WHAT IS EXPECTED: Drop the pictures and repeat the remaining data exactly.

SUPPLIED INFORMATION:
++++

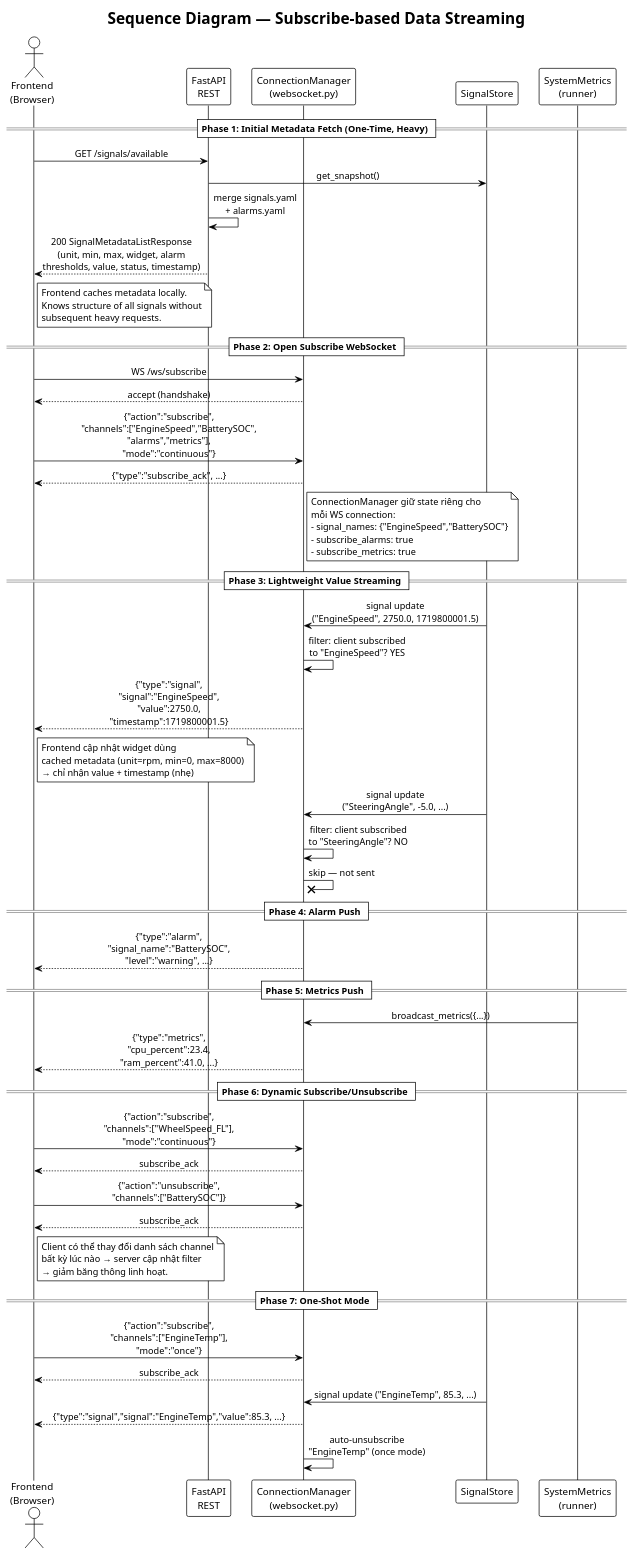
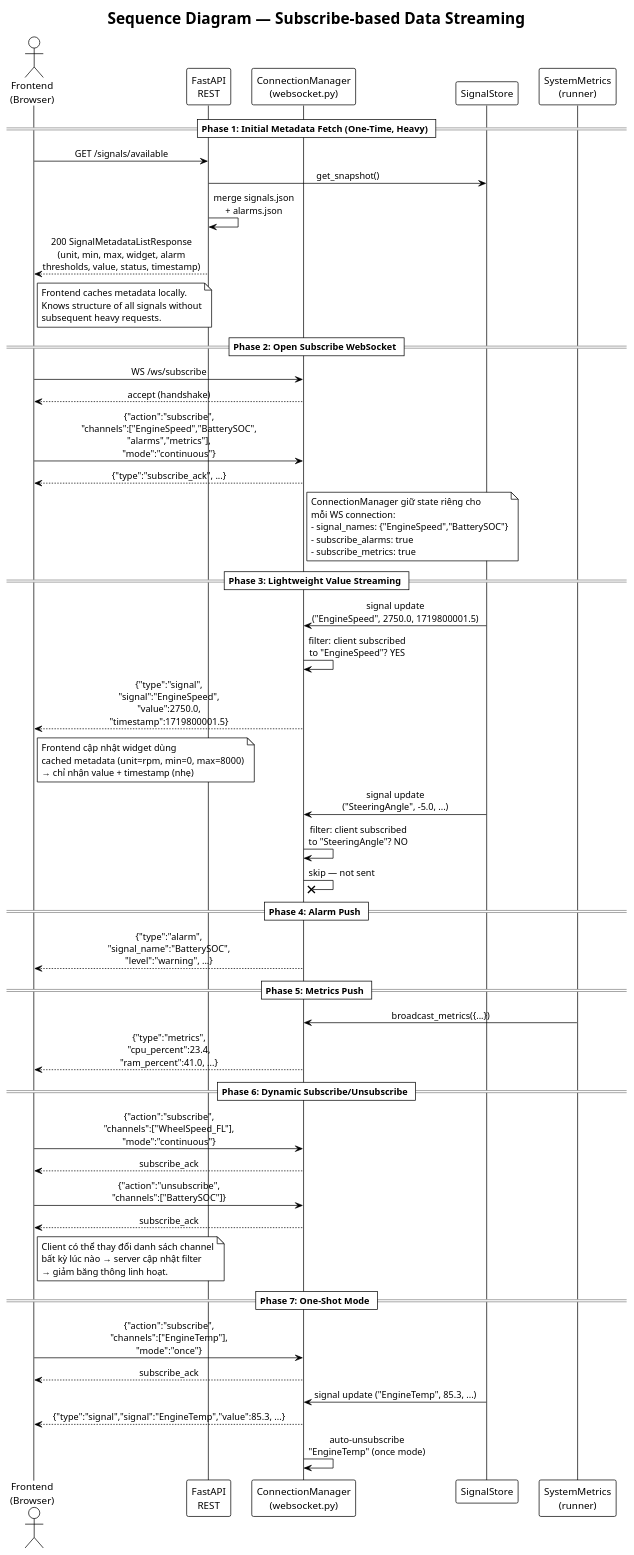
Before and after one commit to 3tdn/car-hmi: the diagram in diagram/19_sequence_subscribe_flow.puml, drawn with PlantUML. The commit also changed 35 other files, not shown here.

Commit message:
thay doi config yaml thanh json

```diff
--- a/diagram/19_sequence_subscribe_flow.puml
+++ b/diagram/19_sequence_subscribe_flow.puml
@@ -1,90 +1,90 @@
 @startuml 19_sequence_subscribe_flow
 !theme plain
 skinparam sequenceMessageAlign center
 skinparam responseMessageBelowArrow true
 
 title Sequence Diagram — Subscribe-based Data Streaming
 
 actor       "Frontend\n(Browser)"  as FE
 participant "FastAPI\nREST"        as REST
 participant "ConnectionManager\n(websocket.py)" as WS
 participant "SignalStore"          as SS
 participant "SystemMetrics\n(runner)"  as SM
 
 == Phase 1: Initial Metadata Fetch (One-Time, Heavy) ==
 
 FE -> REST : GET /signals/available
 REST -> SS : get_snapshot()
-REST -> REST : merge signals.yaml\n+ alarms.yaml
+REST -> REST : merge signals.json\n+ alarms.json
 REST --> FE : 200 SignalMetadataListResponse\n(unit, min, max, widget, alarm\nthresholds, value, status, timestamp)
 
 note right of FE
   Frontend caches metadata locally.
   Knows structure of all signals without
   subsequent heavy requests.
 end note
 
 == Phase 2: Open Subscribe WebSocket ==
 
 FE -> WS : WS /ws/subscribe
 WS --> FE : accept (handshake)
 
 FE -> WS : {"action":"subscribe",\n"channels":["EngineSpeed","BatterySOC",\n"alarms","metrics"],\n"mode":"continuous"}
 WS --> FE : {"type":"subscribe_ack", ...}
 
 note right of WS
   ConnectionManager giữ state riêng cho
   mỗi WS connection:
   - signal_names: {"EngineSpeed","BatterySOC"}
   - subscribe_alarms: true
   - subscribe_metrics: true
 end note
 
 == Phase 3: Lightweight Value Streaming ==
 
 SS -> WS : signal update\n("EngineSpeed", 2750.0, 1719800001.5)
 WS -> WS : filter: client subscribed\nto "EngineSpeed"? YES
 WS --> FE : {"type":"signal",\n"signal":"EngineSpeed",\n"value":2750.0,\n"timestamp":1719800001.5}
 
 note right of FE
   Frontend cập nhật widget dùng
   cached metadata (unit=rpm, min=0, max=8000)
   → chỉ nhận value + timestamp (nhẹ)
 end note
 
 SS -> WS : signal update\n("SteeringAngle", -5.0, ...)
 WS -> WS : filter: client subscribed\nto "SteeringAngle"? NO
 WS ->x WS : skip — not sent
 
 == Phase 4: Alarm Push ==
 
 WS --> FE : {"type":"alarm",\n"signal_name":"BatterySOC",\n"level":"warning", ...}
 
 == Phase 5: Metrics Push ==
 
 SM -> WS : broadcast_metrics({...})
 WS --> FE : {"type":"metrics",\n"cpu_percent":23.4,\n"ram_percent":41.0, ...}
 
 == Phase 6: Dynamic Subscribe/Unsubscribe ==
 
 FE -> WS : {"action":"subscribe",\n"channels":["WheelSpeed_FL"],\n"mode":"continuous"}
 WS --> FE : subscribe_ack
 
 FE -> WS : {"action":"unsubscribe",\n"channels":["BatterySOC"]}
 WS --> FE : subscribe_ack
 
 note right of FE
   Client có thể thay đổi danh sách channel
   bất kỳ lúc nào → server cập nhật filter
   → giảm băng thông linh hoạt.
 end note
 
 == Phase 7: One-Shot Mode ==
 
 FE -> WS : {"action":"subscribe",\n"channels":["EngineTemp"],\n"mode":"once"}
 WS --> FE : subscribe_ack
 SS -> WS : signal update ("EngineTemp", 85.3, ...)
 WS --> FE : {"type":"signal","signal":"EngineTemp","value":85.3, ...}
 WS -> WS : auto-unsubscribe\n"EngineTemp" (once mode)
 
 @enduml
```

++++

WRITTEN RESPONSE:
Before and after one commit to 3tdn/car-hmi: the diagram in diagram/19_sequence_subscribe_flow.puml, drawn with PlantUML. The commit also changed 35 other files, not shown here.

Commit message:
thay doi config yaml thanh json

```diff
--- a/diagram/19_sequence_subscribe_flow.puml
+++ b/diagram/19_sequence_subscribe_flow.puml
@@ -1,90 +1,90 @@
 @startuml 19_sequence_subscribe_flow
 !theme plain
 skinparam sequenceMessageAlign center
 skinparam responseMessageBelowArrow true
 
 title Sequence Diagram — Subscribe-based Data Streaming
 
 actor       "Frontend\n(Browser)"  as FE
 participant "FastAPI\nREST"        as REST
 participant "ConnectionManager\n(websocket.py)" as WS
 participant "SignalStore"          as SS
 participant "SystemMetrics\n(runner)"  as SM
 
 == Phase 1: Initial Metadata Fetch (One-Time, Heavy) ==
 
 FE -> REST : GET /signals/available
 REST -> SS : get_snapshot()
-REST -> REST : merge signals.yaml\n+ alarms.yaml
+REST -> REST : merge signals.json\n+ alarms.json
 REST --> FE : 200 SignalMetadataListResponse\n(unit, min, max, widget, alarm\nthresholds, value, status, timestamp)
 
 note right of FE
   Frontend caches metadata locally.
   Knows structure of all signals without
   subsequent heavy requests.
 end note
 
 == Phase 2: Open Subscribe WebSocket ==
 
 FE -> WS : WS /ws/subscribe
 WS --> FE : accept (handshake)
 
 FE -> WS : {"action":"subscribe",\n"channels":["EngineSpeed","BatterySOC",\n"alarms","metrics"],\n"mode":"continuous"}
 WS --> FE : {"type":"subscribe_ack", ...}
 
 note right of WS
   ConnectionManager giữ state riêng cho
   mỗi WS connection:
   - signal_names: {"EngineSpeed","BatterySOC"}
   - subscribe_alarms: true
   - subscribe_metrics: true
 end note
 
 == Phase 3: Lightweight Value Streaming ==
 
 SS -> WS : signal update\n("EngineSpeed", 2750.0, 1719800001.5)
 WS -> WS : filter: client subscribed\nto "EngineSpeed"? YES
 WS --> FE : {"type":"signal",\n"signal":"EngineSpeed",\n"value":2750.0,\n"timestamp":1719800001.5}
 
 note right of FE
   Frontend cập nhật widget dùng
   cached metadata (unit=rpm, min=0, max=8000)
   → chỉ nhận value + timestamp (nhẹ)
 end note
 
 SS -> WS : signal update\n("SteeringAngle", -5.0, ...)
 WS -> WS : filter: client subscribed\nto "SteeringAngle"? NO
 WS ->x WS : skip — not sent
 
 == Phase 4: Alarm Push ==
 
 WS --> FE : {"type":"alarm",\n"signal_name":"BatterySOC",\n"level":"warning", ...}
 
 == Phase 5: Metrics Push ==
 
 SM -> WS : broadcast_metrics({...})
 WS --> FE : {"type":"metrics",\n"cpu_percent":23.4,\n"ram_percent":41.0, ...}
 
 == Phase 6: Dynamic Subscribe/Unsubscribe ==
 
 FE -> WS : {"action":"subscribe",\n"channels":["WheelSpeed_FL"],\n"mode":"continuous"}
 WS --> FE : subscribe_ack
 
 FE -> WS : {"action":"unsubscribe",\n"channels":["BatterySOC"]}
 WS --> FE : subscribe_ack
 
 note right of FE
   Client có thể thay đổi danh sách channel
   bất kỳ lúc nào → server cập nhật filter
   → giảm băng thông linh hoạt.
 end note
 
 == Phase 7: One-Shot Mode ==
 
 FE -> WS : {"action":"subscribe",\n"channels":["EngineTemp"],\n"mode":"once"}
 WS --> FE : subscribe_ack
 SS -> WS : signal update ("EngineTemp", 85.3, ...)
 WS --> FE : {"type":"signal","signal":"EngineTemp","value":85.3, ...}
 WS -> WS : auto-unsubscribe\n"EngineTemp" (once mode)
 
 @enduml
```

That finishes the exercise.